▶ [EXERCISE GOAL]:
Which lines of the listing below contain the word "subgraph"? Return them.
*** SOURCE DATA ***
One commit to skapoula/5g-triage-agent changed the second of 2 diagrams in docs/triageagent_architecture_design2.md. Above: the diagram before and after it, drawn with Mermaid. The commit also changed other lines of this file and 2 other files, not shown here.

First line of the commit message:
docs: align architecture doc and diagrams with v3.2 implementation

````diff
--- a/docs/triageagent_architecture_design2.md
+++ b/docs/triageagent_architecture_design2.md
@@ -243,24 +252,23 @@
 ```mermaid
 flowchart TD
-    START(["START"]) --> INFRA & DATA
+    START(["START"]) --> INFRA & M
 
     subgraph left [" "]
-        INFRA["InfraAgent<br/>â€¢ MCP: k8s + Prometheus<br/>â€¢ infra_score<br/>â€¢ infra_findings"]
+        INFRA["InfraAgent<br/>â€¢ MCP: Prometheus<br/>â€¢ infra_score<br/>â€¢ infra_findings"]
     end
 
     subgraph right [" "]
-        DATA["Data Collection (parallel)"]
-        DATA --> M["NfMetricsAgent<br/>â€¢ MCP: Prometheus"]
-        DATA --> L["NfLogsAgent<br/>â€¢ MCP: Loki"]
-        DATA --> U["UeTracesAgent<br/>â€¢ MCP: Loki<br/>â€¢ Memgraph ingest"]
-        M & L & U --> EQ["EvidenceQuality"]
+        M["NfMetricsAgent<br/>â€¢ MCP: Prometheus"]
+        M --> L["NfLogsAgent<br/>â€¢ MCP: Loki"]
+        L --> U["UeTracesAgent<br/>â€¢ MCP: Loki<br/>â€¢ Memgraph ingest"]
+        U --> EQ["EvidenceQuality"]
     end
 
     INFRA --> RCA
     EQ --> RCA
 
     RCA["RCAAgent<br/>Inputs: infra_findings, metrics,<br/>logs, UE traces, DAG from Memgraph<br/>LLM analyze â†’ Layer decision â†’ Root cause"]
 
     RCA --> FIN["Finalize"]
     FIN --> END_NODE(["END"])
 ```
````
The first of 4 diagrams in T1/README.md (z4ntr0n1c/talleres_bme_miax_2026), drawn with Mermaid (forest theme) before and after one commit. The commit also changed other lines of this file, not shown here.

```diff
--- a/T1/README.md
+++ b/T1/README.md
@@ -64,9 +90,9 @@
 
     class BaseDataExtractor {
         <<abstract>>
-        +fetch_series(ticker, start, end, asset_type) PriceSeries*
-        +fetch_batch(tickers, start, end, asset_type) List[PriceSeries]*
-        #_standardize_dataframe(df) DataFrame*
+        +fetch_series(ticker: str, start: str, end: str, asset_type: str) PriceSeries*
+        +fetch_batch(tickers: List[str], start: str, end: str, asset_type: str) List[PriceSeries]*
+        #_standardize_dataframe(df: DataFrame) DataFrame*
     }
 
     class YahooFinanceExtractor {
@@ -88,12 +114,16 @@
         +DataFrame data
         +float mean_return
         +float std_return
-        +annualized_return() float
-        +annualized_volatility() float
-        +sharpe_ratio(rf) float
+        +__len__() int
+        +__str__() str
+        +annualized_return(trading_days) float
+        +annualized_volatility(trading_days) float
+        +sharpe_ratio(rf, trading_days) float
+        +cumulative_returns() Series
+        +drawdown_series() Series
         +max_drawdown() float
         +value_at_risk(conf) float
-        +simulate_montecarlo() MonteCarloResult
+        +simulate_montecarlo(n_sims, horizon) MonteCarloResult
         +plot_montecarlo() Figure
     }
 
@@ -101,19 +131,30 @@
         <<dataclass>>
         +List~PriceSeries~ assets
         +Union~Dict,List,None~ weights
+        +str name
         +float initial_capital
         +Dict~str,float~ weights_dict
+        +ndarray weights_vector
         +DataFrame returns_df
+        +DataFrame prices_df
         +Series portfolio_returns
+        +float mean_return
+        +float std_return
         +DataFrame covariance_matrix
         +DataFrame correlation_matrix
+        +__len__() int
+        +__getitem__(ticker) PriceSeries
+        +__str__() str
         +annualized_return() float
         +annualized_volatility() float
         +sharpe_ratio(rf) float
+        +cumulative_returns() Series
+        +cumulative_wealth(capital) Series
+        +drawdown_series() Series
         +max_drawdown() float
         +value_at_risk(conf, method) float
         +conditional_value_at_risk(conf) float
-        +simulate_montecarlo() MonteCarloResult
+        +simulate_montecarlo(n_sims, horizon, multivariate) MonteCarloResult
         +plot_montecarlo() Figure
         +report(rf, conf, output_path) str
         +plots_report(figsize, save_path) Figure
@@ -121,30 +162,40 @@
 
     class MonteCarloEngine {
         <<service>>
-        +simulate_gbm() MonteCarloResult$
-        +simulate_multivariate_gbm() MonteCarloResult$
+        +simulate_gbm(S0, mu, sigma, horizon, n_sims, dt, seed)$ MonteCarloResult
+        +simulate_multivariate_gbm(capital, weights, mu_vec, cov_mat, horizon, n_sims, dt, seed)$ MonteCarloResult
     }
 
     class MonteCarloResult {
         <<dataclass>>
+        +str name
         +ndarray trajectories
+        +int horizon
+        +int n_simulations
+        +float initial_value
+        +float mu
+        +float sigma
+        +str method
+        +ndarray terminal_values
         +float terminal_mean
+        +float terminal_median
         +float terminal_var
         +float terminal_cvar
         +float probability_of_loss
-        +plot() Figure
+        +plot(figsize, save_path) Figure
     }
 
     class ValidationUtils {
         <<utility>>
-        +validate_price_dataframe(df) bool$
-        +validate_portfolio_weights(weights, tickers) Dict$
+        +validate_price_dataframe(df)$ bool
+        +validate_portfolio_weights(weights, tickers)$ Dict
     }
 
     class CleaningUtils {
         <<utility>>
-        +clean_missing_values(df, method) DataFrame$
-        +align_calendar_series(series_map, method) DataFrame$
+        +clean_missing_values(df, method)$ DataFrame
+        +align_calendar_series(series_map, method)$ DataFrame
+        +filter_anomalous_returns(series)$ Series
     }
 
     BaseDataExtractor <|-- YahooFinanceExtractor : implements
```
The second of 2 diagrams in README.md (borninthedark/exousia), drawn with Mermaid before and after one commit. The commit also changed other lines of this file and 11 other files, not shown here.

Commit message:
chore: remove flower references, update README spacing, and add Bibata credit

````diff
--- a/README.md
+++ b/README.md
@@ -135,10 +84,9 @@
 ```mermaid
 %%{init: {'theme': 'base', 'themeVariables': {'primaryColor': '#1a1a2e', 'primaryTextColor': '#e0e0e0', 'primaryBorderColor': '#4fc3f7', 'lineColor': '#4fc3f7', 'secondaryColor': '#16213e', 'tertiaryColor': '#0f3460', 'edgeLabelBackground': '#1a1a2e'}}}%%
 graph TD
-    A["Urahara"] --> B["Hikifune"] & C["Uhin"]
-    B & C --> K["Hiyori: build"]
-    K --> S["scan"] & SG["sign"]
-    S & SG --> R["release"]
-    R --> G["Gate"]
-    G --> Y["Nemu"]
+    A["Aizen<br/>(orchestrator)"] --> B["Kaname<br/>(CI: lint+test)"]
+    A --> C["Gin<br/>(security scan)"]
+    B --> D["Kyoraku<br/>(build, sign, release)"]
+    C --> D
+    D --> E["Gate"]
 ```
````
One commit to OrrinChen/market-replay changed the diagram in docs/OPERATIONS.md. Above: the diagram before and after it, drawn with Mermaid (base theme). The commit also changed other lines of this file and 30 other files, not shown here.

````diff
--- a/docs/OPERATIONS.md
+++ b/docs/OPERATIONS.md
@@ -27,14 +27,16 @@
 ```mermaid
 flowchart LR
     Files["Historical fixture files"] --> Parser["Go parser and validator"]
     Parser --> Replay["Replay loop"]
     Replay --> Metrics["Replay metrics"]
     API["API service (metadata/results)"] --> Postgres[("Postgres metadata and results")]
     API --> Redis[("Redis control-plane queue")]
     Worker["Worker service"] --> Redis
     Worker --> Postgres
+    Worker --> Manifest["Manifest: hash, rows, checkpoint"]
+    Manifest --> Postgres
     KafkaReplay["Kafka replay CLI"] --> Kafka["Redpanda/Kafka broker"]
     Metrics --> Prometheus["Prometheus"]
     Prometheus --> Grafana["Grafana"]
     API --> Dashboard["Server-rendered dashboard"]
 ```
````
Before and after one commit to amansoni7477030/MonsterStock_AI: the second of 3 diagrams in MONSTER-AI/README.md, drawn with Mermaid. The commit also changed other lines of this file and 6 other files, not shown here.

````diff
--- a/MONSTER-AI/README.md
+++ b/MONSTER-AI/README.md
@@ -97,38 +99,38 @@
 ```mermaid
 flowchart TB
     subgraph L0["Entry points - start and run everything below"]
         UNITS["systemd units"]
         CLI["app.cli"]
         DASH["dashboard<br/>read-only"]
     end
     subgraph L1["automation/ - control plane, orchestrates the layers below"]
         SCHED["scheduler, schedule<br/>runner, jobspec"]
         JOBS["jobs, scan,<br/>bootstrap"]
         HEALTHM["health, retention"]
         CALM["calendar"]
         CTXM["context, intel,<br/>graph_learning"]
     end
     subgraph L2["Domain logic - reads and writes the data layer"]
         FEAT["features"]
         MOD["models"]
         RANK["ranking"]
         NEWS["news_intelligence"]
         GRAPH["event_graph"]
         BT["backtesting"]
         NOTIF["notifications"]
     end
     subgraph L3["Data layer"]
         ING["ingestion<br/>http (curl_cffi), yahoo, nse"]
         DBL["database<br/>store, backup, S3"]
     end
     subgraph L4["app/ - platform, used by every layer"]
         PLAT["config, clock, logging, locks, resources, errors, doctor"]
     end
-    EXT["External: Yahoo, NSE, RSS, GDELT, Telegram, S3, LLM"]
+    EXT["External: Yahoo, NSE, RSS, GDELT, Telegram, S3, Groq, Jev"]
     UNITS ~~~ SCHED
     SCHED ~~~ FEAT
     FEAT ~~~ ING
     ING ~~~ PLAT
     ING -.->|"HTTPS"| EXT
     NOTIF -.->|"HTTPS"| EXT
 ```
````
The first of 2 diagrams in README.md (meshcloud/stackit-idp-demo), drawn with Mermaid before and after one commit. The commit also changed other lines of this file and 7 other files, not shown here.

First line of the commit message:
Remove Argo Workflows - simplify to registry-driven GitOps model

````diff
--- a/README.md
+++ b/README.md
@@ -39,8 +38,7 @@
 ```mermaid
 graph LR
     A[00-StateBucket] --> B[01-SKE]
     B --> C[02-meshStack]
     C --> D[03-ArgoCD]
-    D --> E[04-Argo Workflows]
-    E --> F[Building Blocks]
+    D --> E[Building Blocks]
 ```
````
*** End of SOURCE DATA ***
▶ [ANSWER SPACE]:
     subgraph left [" "]
     subgraph right [" "]
     subgraph L0["Entry points - start and run everything below"]
     subgraph L1["automation/ - control plane, orchestrates the layers below"]
     subgraph L2["Domain logic - reads and writes the data layer"]
     subgraph L3["Data layer"]
     subgraph L4["app/ - platform, used by every layer"]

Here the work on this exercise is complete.